Benjamin Netanyahu, prime minister of Israel, listens during a television interview in New York, U.S., on Tuesday, Nov. 9, 2010.

Photographer: Jin Lee/Bloomberg

Prime Minister Benjamin Netanyahu’s Likud party made clear Sunday that the Israeli leader has no intention of ceding territory as part of a peace process in the near future.

“With the current situation in the Middle East, any withdrawal from territory by Israel is sure to be met with Islamic extremism and terrorism supported by Iran,” his party said in a text message.

Netanyahu’s position is that speaking “of concessions and withdrawals at this time is simply irrelevant,” the Likud statement added.

The statement came as Channel 10 reported that several years ago a senior Netanyahu aide voiced readiness to return to the nation’s 1967 borders in a meeting with former U.K. Prime Minister Tony Blair, who has served as an Mideast envoy for the U.S., Russia, European Union and United Nations.

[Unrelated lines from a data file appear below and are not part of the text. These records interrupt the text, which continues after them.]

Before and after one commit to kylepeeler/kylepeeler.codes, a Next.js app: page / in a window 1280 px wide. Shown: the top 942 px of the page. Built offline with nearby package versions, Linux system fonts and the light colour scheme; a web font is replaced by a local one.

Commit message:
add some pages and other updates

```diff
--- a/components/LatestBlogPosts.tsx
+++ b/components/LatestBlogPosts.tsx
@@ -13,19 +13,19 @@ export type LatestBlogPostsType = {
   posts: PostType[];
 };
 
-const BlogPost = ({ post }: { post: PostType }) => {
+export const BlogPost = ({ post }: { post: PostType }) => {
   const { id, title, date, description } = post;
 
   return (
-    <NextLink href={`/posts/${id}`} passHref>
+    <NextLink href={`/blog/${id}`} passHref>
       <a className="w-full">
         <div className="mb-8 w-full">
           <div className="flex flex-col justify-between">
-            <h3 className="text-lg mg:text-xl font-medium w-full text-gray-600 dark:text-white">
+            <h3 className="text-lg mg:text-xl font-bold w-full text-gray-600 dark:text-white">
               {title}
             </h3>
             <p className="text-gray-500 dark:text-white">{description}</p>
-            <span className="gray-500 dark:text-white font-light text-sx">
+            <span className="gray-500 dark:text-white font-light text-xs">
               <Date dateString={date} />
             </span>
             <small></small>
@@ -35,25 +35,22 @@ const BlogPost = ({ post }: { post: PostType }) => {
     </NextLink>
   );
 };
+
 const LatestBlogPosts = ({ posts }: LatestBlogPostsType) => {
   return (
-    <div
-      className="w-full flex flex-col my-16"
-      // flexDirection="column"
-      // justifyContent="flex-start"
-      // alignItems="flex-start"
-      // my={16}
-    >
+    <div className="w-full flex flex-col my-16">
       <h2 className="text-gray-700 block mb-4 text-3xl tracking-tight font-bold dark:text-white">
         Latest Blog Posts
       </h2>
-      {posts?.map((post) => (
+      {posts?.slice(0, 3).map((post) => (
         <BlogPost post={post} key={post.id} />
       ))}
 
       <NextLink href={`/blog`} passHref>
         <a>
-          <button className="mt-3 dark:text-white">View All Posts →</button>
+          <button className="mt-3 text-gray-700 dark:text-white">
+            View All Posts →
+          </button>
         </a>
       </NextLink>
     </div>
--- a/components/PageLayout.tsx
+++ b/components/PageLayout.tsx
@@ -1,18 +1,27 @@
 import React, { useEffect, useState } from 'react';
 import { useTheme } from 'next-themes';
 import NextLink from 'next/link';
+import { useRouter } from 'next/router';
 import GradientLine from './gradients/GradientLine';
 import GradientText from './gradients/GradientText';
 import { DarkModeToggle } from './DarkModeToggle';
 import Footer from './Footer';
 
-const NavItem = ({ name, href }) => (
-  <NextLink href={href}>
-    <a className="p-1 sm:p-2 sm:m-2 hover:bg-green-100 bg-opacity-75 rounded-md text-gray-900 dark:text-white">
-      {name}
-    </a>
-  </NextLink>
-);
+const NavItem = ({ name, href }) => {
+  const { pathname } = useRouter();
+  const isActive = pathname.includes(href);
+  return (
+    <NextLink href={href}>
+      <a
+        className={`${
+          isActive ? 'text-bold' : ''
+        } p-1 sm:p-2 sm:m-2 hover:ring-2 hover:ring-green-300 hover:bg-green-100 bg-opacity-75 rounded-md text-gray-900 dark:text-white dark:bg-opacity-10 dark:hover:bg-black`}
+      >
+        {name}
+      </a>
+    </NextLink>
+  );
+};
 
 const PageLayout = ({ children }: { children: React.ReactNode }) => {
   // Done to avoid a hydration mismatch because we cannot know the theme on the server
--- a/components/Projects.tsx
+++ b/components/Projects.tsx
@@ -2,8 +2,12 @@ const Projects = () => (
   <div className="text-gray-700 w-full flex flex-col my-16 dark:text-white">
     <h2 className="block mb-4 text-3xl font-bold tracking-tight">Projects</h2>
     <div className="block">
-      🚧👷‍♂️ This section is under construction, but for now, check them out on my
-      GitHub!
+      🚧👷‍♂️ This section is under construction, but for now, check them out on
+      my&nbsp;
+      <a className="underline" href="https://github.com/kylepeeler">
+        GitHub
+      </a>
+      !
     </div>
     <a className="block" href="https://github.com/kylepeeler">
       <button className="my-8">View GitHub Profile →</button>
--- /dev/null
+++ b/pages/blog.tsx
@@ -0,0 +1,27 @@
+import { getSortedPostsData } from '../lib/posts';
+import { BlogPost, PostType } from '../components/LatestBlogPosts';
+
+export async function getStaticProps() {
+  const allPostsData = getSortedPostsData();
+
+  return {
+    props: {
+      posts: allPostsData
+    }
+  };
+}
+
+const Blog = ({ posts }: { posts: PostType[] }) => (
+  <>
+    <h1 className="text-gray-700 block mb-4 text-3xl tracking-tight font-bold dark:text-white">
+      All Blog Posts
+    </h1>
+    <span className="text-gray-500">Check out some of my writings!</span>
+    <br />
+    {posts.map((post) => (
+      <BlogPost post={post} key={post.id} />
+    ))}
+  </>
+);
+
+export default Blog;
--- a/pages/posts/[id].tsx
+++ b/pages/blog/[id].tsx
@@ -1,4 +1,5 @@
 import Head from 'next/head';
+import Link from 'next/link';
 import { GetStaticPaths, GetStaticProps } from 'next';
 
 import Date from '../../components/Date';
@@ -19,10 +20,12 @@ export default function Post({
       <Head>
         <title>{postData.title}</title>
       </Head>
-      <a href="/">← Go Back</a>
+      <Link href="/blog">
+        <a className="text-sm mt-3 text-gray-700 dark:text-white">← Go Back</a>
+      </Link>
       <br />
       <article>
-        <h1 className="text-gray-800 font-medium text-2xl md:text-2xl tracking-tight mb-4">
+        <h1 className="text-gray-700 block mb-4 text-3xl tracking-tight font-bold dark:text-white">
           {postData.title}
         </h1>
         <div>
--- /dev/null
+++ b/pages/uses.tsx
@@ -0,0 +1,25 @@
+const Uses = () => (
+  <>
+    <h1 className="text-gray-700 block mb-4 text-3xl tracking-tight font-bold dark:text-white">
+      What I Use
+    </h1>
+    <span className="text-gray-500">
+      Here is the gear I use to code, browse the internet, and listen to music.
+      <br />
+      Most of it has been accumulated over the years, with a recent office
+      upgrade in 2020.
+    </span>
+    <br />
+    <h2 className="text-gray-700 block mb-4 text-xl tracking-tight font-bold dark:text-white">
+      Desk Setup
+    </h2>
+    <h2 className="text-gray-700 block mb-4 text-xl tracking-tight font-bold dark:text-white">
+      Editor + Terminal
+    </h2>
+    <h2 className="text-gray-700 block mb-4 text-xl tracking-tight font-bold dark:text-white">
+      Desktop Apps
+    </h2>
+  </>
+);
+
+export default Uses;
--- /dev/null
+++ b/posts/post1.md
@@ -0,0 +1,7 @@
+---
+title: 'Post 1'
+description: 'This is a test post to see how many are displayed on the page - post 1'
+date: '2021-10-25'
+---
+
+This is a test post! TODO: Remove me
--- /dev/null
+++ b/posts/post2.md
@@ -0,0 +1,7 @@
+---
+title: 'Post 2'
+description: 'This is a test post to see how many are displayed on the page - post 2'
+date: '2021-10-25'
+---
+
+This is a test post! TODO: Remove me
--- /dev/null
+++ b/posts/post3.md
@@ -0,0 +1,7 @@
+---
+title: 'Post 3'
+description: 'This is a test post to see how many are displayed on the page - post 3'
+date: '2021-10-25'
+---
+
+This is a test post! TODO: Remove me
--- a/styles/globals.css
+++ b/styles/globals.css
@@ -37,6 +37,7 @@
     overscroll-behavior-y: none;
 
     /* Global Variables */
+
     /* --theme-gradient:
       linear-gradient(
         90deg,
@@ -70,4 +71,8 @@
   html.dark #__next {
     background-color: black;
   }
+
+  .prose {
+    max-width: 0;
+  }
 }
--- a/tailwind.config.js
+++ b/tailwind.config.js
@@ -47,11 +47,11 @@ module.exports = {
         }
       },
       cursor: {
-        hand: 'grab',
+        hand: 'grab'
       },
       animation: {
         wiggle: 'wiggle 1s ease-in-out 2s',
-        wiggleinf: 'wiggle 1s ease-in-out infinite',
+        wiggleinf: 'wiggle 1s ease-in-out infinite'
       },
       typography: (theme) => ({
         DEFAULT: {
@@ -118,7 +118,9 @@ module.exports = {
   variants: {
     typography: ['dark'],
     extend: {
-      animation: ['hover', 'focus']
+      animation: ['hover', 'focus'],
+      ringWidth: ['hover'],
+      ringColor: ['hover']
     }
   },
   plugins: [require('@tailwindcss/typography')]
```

Israel holds elections on March 17, when voters will decide whether to give Netanyahu a fourth term. Polls show Netanyahu’s party winning the same number of seats as the Zionist Union, a party led by Isaac Herzog, who has criticized the prime minister for increasing tensions with the U.S. over Iran’s nuclear program.

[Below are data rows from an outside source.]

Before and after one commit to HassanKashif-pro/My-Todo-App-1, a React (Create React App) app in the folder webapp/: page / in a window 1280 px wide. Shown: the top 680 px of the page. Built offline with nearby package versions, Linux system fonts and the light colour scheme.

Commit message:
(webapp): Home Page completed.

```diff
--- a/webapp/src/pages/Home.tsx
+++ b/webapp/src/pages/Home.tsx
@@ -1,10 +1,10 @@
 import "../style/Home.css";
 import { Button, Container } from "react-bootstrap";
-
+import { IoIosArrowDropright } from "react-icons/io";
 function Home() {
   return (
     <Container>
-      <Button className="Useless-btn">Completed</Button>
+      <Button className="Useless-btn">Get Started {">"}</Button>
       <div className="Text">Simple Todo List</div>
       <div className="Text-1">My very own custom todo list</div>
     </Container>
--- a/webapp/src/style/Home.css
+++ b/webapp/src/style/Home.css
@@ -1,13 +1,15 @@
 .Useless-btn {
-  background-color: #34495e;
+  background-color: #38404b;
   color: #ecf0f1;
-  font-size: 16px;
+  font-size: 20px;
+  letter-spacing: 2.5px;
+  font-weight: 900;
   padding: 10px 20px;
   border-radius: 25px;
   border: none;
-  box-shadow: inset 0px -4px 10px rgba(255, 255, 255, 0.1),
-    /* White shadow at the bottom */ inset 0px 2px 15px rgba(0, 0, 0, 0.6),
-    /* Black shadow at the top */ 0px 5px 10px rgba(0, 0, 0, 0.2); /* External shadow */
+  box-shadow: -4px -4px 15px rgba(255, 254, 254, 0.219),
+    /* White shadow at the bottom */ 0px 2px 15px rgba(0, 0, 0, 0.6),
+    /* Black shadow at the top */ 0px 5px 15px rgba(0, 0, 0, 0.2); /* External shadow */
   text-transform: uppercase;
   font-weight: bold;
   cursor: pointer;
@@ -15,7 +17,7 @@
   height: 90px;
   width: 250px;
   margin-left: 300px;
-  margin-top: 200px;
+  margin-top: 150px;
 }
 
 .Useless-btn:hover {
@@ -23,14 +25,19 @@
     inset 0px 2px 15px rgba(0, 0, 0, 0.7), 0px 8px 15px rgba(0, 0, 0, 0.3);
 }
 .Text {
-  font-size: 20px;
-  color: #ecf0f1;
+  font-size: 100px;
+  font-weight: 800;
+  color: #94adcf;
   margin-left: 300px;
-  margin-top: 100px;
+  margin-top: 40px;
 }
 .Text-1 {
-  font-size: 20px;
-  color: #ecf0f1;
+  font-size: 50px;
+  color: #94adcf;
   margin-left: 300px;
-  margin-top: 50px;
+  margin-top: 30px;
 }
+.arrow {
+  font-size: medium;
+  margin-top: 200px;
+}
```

Israel captured the West Bank, east Jerusalem and the Gaza Strip in the 1967 Middle East war. It has since pulled out of the Gaza Strip, which is now ruled by Hamas, considered a terrorist group by the U.S., Israel and the EU. The Palestinians seek all three territories for an independent state.

Talks with the Palestinians stalled last year. Palestinian President Mahmoud Abbas said on March 4 that he was ready to return to the negotiating table if Israel freezes construction in West Bank settlements and frees a fourth batch of prisoners.

Before it's here, it's on the Bloomberg Terminal.